## WORK REQUEST
Output the data below exactly. Leave nothing out.

## MATERIAL SHOWN
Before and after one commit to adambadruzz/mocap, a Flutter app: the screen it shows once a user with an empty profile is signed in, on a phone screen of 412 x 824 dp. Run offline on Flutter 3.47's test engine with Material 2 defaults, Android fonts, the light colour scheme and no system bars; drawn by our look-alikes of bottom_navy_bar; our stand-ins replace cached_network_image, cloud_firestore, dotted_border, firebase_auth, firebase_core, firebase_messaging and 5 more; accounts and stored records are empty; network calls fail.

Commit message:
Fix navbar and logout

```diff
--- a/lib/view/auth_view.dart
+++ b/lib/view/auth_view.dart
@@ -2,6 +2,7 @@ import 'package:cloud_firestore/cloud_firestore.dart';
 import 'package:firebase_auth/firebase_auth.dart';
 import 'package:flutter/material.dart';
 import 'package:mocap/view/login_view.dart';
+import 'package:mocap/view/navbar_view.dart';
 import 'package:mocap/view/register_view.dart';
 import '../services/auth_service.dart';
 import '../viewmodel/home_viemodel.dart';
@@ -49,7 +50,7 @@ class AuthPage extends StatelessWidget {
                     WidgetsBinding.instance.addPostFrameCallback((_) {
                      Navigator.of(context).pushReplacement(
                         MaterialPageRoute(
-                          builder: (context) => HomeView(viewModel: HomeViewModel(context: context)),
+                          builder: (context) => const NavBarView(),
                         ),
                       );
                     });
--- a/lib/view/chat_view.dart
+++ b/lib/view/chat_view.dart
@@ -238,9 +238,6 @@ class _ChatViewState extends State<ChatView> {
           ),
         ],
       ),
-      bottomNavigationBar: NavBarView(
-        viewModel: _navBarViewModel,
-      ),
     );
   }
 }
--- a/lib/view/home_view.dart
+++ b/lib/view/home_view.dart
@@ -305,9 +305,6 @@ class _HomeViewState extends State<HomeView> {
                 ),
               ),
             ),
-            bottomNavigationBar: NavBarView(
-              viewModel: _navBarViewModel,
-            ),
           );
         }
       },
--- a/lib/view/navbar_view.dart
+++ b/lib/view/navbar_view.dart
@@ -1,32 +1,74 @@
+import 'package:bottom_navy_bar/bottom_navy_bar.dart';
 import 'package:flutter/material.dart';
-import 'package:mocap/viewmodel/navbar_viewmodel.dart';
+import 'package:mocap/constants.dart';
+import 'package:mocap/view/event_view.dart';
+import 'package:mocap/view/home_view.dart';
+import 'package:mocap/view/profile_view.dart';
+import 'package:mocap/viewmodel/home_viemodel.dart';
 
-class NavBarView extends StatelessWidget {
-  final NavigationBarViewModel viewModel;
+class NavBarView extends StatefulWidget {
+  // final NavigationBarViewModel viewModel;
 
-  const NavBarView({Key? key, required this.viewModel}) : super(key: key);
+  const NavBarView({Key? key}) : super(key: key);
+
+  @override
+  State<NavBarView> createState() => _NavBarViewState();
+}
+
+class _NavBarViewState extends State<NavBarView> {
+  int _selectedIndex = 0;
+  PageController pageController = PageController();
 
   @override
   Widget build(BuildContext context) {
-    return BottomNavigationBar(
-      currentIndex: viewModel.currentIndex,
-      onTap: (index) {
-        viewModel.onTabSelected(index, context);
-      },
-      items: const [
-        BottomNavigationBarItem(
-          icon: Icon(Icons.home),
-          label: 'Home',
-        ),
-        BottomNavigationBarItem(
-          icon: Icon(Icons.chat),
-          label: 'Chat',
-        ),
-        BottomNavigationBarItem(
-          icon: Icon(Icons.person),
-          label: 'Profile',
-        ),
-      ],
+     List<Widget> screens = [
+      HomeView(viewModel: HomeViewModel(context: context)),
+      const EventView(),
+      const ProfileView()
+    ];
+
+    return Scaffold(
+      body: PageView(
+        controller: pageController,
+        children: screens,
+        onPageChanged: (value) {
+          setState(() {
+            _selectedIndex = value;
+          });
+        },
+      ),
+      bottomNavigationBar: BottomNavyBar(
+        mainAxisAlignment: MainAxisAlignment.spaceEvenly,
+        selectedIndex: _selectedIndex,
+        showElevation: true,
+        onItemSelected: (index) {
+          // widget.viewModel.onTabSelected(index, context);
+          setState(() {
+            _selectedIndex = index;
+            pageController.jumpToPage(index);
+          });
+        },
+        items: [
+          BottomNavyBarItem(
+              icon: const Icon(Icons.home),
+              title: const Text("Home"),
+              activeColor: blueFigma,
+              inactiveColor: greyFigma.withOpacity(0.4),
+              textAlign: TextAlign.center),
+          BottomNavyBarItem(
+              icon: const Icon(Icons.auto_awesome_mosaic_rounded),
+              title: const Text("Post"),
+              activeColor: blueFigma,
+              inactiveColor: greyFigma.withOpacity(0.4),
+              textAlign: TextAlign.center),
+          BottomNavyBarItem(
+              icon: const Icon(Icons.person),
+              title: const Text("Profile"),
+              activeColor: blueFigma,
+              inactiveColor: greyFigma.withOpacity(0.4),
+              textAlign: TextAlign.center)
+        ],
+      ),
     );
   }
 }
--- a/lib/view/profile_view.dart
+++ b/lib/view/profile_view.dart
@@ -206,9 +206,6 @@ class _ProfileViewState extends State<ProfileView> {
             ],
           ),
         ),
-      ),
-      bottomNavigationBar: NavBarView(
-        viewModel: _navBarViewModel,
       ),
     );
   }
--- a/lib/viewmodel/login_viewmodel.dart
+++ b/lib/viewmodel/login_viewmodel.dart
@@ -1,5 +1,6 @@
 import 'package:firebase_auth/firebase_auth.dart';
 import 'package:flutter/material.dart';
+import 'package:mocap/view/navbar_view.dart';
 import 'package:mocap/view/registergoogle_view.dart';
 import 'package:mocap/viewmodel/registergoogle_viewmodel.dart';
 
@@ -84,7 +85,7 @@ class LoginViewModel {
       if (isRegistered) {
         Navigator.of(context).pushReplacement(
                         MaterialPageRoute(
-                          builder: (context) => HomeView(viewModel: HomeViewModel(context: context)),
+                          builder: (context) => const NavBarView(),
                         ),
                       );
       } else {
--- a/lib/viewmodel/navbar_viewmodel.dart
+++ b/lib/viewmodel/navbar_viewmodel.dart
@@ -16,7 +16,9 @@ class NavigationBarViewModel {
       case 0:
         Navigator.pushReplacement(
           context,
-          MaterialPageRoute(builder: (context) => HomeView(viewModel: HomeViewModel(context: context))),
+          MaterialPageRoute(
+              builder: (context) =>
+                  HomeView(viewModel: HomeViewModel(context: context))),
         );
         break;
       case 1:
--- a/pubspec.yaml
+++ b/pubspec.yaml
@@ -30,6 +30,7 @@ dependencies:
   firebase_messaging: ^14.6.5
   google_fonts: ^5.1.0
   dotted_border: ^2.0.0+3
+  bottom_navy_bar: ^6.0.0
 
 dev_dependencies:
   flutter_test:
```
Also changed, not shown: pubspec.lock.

## RESPONSE TO THE EXERCISE
Before and after one commit to adambadruzz/mocap, a Flutter app: the screen it shows once a user with an empty profile is signed in, on a phone screen of 412 x 824 dp. Run offline on Flutter 3.47's test engine with Material 2 defaults, Android fonts, the light colour scheme and no system bars; drawn by our look-alikes of bottom_navy_bar; our stand-ins replace cached_network_image, cloud_firestore, dotted_border, firebase_auth, firebase_core, firebase_messaging and 5 more; accounts and stored records are empty; network calls fail.

Commit message:
Fix navbar and logout

```diff
--- a/lib/view/auth_view.dart
+++ b/lib/view/auth_view.dart
@@ -2,6 +2,7 @@ import 'package:cloud_firestore/cloud_firestore.dart';
 import 'package:firebase_auth/firebase_auth.dart';
 import 'package:flutter/material.dart';
 import 'package:mocap/view/login_view.dart';
+import 'package:mocap/view/navbar_view.dart';
 import 'package:mocap/view/register_view.dart';
 import '../services/auth_service.dart';
 import '../viewmodel/home_viemodel.dart';
@@ -49,7 +50,7 @@ class AuthPage extends StatelessWidget {
                     WidgetsBinding.instance.addPostFrameCallback((_) {
                      Navigator.of(context).pushReplacement(
                         MaterialPageRoute(
-                          builder: (context) => HomeView(viewModel: HomeViewModel(context: context)),
+                          builder: (context) => const NavBarView(),
                         ),
                       );
                     });
--- a/lib/view/chat_view.dart
+++ b/lib/view/chat_view.dart
@@ -238,9 +238,6 @@ class _ChatViewState extends State<ChatView> {
           ),
         ],
       ),
-      bottomNavigationBar: NavBarView(
-        viewModel: _navBarViewModel,
-      ),
     );
   }
 }
--- a/lib/view/home_view.dart
+++ b/lib/view/home_view.dart
@@ -305,9 +305,6 @@ class _HomeViewState extends State<HomeView> {
                 ),
               ),
             ),
-            bottomNavigationBar: NavBarView(
-              viewModel: _navBarViewModel,
-            ),
           );
         }
       },
--- a/lib/view/navbar_view.dart
+++ b/lib/view/navbar_view.dart
@@ -1,32 +1,74 @@
+import 'package:bottom_navy_bar/bottom_navy_bar.dart';
 import 'package:flutter/material.dart';
-import 'package:mocap/viewmodel/navbar_viewmodel.dart';
+import 'package:mocap/constants.dart';
+import 'package:mocap/view/event_view.dart';
+import 'package:mocap/view/home_view.dart';
+import 'package:mocap/view/profile_view.dart';
+import 'package:mocap/viewmodel/home_viemodel.dart';
 
-class NavBarView extends StatelessWidget {
-  final NavigationBarViewModel viewModel;
+class NavBarView extends StatefulWidget {
+  // final NavigationBarViewModel viewModel;
 
-  const NavBarView({Key? key, required this.viewModel}) : super(key: key);
+  const NavBarView({Key? key}) : super(key: key);
+
+  @override
+  State<NavBarView> createState() => _NavBarViewState();
+}
+
+class _NavBarViewState extends State<NavBarView> {
+  int _selectedIndex = 0;
+  PageController pageController = PageController();
 
   @override
   Widget build(BuildContext context) {
-    return BottomNavigationBar(
-      currentIndex: viewModel.currentIndex,
-      onTap: (index) {
-        viewModel.onTabSelected(index, context);
-      },
-      items: const [
-        BottomNavigationBarItem(
-          icon: Icon(Icons.home),
-          label: 'Home',
-        ),
-        BottomNavigationBarItem(
-          icon: Icon(Icons.chat),
-          label: 'Chat',
-        ),
-        BottomNavigationBarItem(
-          icon: Icon(Icons.person),
-          label: 'Profile',
-        ),
-      ],
+     List<Widget> screens = [
+      HomeView(viewModel: HomeViewModel(context: context)),
+      const EventView(),
+      const ProfileView()
+    ];
+
+    return Scaffold(
+      body: PageView(
+        controller: pageController,
+        children: screens,
+        onPageChanged: (value) {
+          setState(() {
+            _selectedIndex = value;
+          });
+        },
+      ),
+      bottomNavigationBar: BottomNavyBar(
+        mainAxisAlignment: MainAxisAlignment.spaceEvenly,
+        selectedIndex: _selectedIndex,
+        showElevation: true,
+        onItemSelected: (index) {
+          // widget.viewModel.onTabSelected(index, context);
+          setState(() {
+            _selectedIndex = index;
+            pageController.jumpToPage(index);
+          });
+        },
+        items: [
+          BottomNavyBarItem(
+              icon: const Icon(Icons.home),
+              title: const Text("Home"),
+              activeColor: blueFigma,
+              inactiveColor: greyFigma.withOpacity(0.4),
+              textAlign: TextAlign.center),
+          BottomNavyBarItem(
+              icon: const Icon(Icons.auto_awesome_mosaic_rounded),
+              title: const Text("Post"),
+              activeColor: blueFigma,
+              inactiveColor: greyFigma.withOpacity(0.4),
+              textAlign: TextAlign.center),
+          BottomNavyBarItem(
+              icon: const Icon(Icons.person),
+              title: const Text("Profile"),
+              activeColor: blueFigma,
+              inactiveColor: greyFigma.withOpacity(0.4),
+              textAlign: TextAlign.center)
+        ],
+      ),
     );
   }
 }
--- a/lib/view/profile_view.dart
+++ b/lib/view/profile_view.dart
@@ -206,9 +206,6 @@ class _ProfileViewState extends State<ProfileView> {
             ],
           ),
         ),
-      ),
-      bottomNavigationBar: NavBarView(
-        viewModel: _navBarViewModel,
       ),
     );
   }
--- a/lib/viewmodel/login_viewmodel.dart
+++ b/lib/viewmodel/login_viewmodel.dart
@@ -1,5 +1,6 @@
 import 'package:firebase_auth/firebase_auth.dart';
 import 'package:flutter/material.dart';
+import 'package:mocap/view/navbar_view.dart';
 import 'package:mocap/view/registergoogle_view.dart';
 import 'package:mocap/viewmodel/registergoogle_viewmodel.dart';
 
@@ -84,7 +85,7 @@ class LoginViewModel {
       if (isRegistered) {
         Navigator.of(context).pushReplacement(
                         MaterialPageRoute(
-                          builder: (context) => HomeView(viewModel: HomeViewModel(context: context)),
+                          builder: (context) => const NavBarView(),
                         ),
                       );
       } else {
--- a/lib/viewmodel/navbar_viewmodel.dart
+++ b/lib/viewmodel/navbar_viewmodel.dart
@@ -16,7 +16,9 @@ class NavigationBarViewModel {
       case 0:
         Navigator.pushReplacement(
           context,
-          MaterialPageRoute(builder: (context) => HomeView(viewModel: HomeViewModel(context: context))),
+          MaterialPageRoute(
+              builder: (context) =>
+                  HomeView(viewModel: HomeViewModel(context: context))),
         );
         break;
       case 1:
--- a/pubspec.yaml
+++ b/pubspec.yaml
@@ -30,6 +30,7 @@ dependencies:
   firebase_messaging: ^14.6.5
   google_fonts: ^5.1.0
   dotted_border: ^2.0.0+3
+  bottom_navy_bar: ^6.0.0
 
 dev_dependencies:
   flutter_test:
```
Also changed, not shown: pubspec.lock.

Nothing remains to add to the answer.